[Problem requirements] What is needed here is every line of the records that includes "shared".

(Before-and-after change records)
· · ·

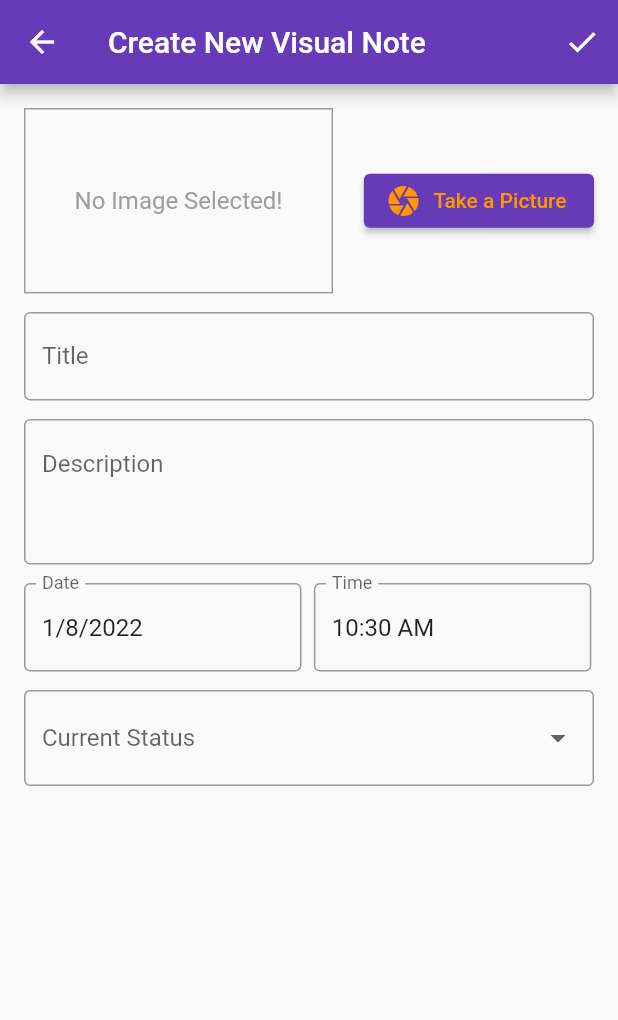
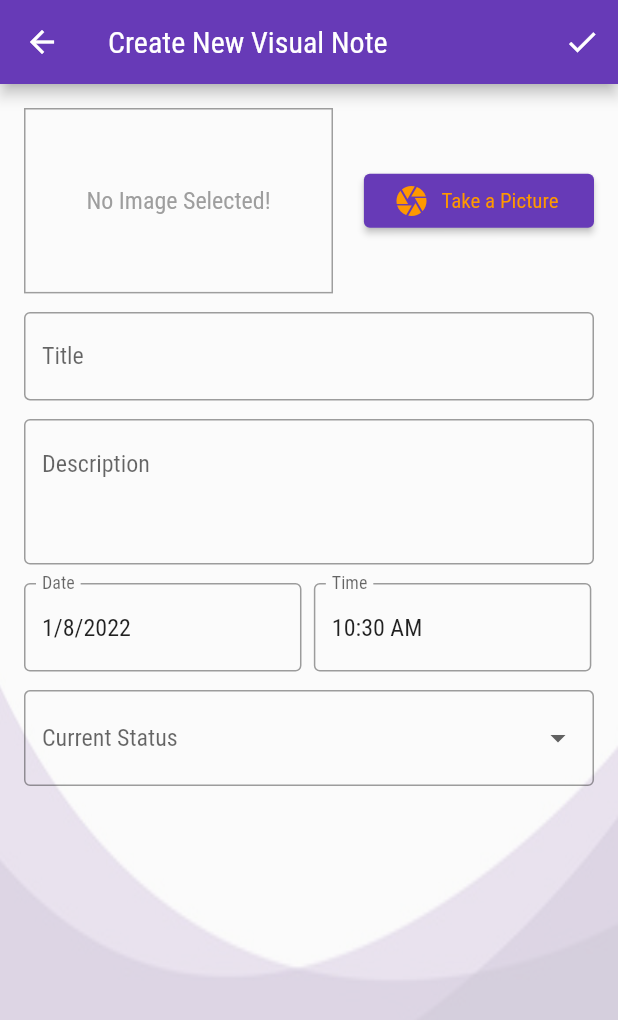
Before and after one commit to assem16399/Visual-Notes-App-Flutter, a Flutter app: the screen it shows after launch, after a tap on the "add" icon, on a phone screen of 412 x 824 dp. Shown: the top 1020 px of the screen. Run offline on Flutter 3.47's test engine with Material 2 defaults, Android fonts, the phone set to English and light mode, and no system bars; our stand-ins replace fluttertoast, image_picker, sqflite; accounts and stored records are empty.

Commit message:
Some UI changes added

```diff
--- a/lib/modules/edit_visual_note/edit_visual_note_screen.dart
+++ b/lib/modules/edit_visual_note/edit_visual_note_screen.dart
@@ -90,7 +90,6 @@ class _EditVisualNotesScreenState extends State<EditVisualNotesScreen> {
   void didChangeDependencies() {
     // TODO: implement didChangeDependencies
     if (!_isDidChangeDepCalled) {
-      print('didChangeDependencies called');
       final id = ModalRoute.of(context)!.settings.arguments as int?;
       if (id != null) {
         _visualNote =
@@ -138,7 +137,17 @@ class _EditVisualNotesScreenState extends State<EditVisualNotesScreen> {
           ),
         ],
       ),
-      body: Padding(
+      body: Container(
+        height: deviceSize.height,
+        width: double.infinity,
+        decoration: BoxDecoration(
+          image: DecorationImage(
+            fit: BoxFit.fill,
+            image: const AssetImage('assets/images/bg2.jpg'),
+            colorFilter: ColorFilter.mode(Colors.transparent.withOpacity(0.2), BlendMode.dstATop),
+          ),
+        ),
+        child: Padding(
           padding: const EdgeInsets.all(16.0),
           child: Form(
             key: _formKey,
@@ -204,9 +213,6 @@ class _EditVisualNotesScreenState extends State<EditVisualNotesScreen> {
                               print('date set');
                               _visualNote!.date['date'] = date;
                               _dateController.text = DateFormat.yMd().format(date);
-
-                            print(_visualNote!.date['date']);
-                            print(_dateController.text);
                             }
                           },
                           decoration: const InputDecoration(labelText: 'Date'),
@@ -230,8 +236,6 @@ class _EditVisualNotesScreenState extends State<EditVisualNotesScreen> {
                               print('time set');
                               _visualNote!.date['time'] = time.format(context);
                               _timeController.text = time.format(context);
-                            print(_visualNote!.date['time']);
-                            print(_timeController.text);
                             }
                           },
                           decoration: const InputDecoration(labelText: 'Time'),
@@ -269,6 +273,7 @@ class _EditVisualNotesScreenState extends State<EditVisualNotesScreen> {
             ),
           ),
         ),
+      ),
     );
   }
 }
--- a/lib/modules/visual_notes_overview/visual_notes_overview_screen.dart
+++ b/lib/modules/visual_notes_overview/visual_notes_overview_screen.dart
@@ -27,11 +27,20 @@ class _VisualNotesOverviewScreenState extends State<VisualNotesOverviewScreen> {
 
   @override
   Widget build(BuildContext context) {
+    final deviceSize = MediaQuery.of(context).size;
     return Scaffold(
       appBar: AppBar(
         title: const Text('Visual Notes'),
       ),
-      body: Padding(
+      body: Container(
+        decoration: BoxDecoration(
+          image: DecorationImage(
+            fit: BoxFit.cover,
+            image: const AssetImage('assets/images/chair.jpg'),
+            colorFilter: ColorFilter.mode(Colors.transparent.withOpacity(0.2), BlendMode.dstATop),
+          ),
+        ),
+        child: Padding(
           padding: const EdgeInsets.all(8.0),
           child: FutureBuilder(
             future: _visualNotesFuture,
@@ -50,6 +59,7 @@ class _VisualNotesOverviewScreenState extends State<VisualNotesOverviewScreen> {
             },
           ),
         ),
+      ),
       floatingActionButton: FloatingActionButton(
         onPressed: () {
           Navigator.of(context).pushNamed(EditVisualNotesScreen.routeName);
--- a/lib/shared/components/widgets/visual_notes_list.dart
+++ b/lib/shared/components/widgets/visual_notes_list.dart
@@ -8,13 +8,26 @@ class VisualNotesList extends StatelessWidget {
 
   @override
   Widget build(BuildContext context) {
+    print('visual notes list is building');
     // Assign a listener to the visual notes provider
     final visualNotesProvider = Provider.of<VisualNotesProvider>(context);
 
     final visualNotes = visualNotesProvider.visualNotes;
     return visualNotes.isEmpty
-        ? const Center(
-            child: Text('Start Adding Some Notes'),
+        ? Center(
+            child: Column(
+              mainAxisAlignment: MainAxisAlignment.center,
+              children: [
+                Text(
+                  'Start Adding Some Notes',
+                  style: Theme.of(context).textTheme.bodyText1,
+                ),
+                Text(
+                  '📷📓',
+                  style: Theme.of(context).textTheme.bodyText1,
+                ),
+              ],
+            ),
           )
         : ListView.separated(
             separatorBuilder: (context, _) => const Divider(),
--- a/lib/shared/styles/themes.dart
+++ b/lib/shared/styles/themes.dart
@@ -3,6 +3,7 @@ import 'package:flutter/material.dart';
 import 'colors.dart';
 
 final lightTheme = ThemeData(
+    fontFamily: 'RobotoCondensed',
     colorScheme: ColorScheme.fromSwatch(primarySwatch: kPrimarySwatchColor)
         .copyWith(secondary: kSecondaryColor),
     inputDecorationTheme: const InputDecorationTheme(border: OutlineInputBorder()),
```
Also changed, not shown: lib/modules/visual_note_details/visual_note_details_screen.dart (+12 -1 lines), pubspec.yaml (+10 -6 lines), assets/fonts/RobotoCondensed-Bold.ttf (added), assets/fonts/RobotoCondensed-Regular.ttf (added), assets/images/bg.jpg (added), assets/images/bg2.jpg (added), assets/images/chair.jpg (added). Lines whose indentation alone changed are shown as unchanged.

· · ·

[Solution to this exercise]
--- a/lib/shared/components/widgets/visual_notes_list.dart
+++ b/lib/shared/components/widgets/visual_notes_list.dart
--- a/lib/shared/styles/themes.dart
+++ b/lib/shared/styles/themes.dart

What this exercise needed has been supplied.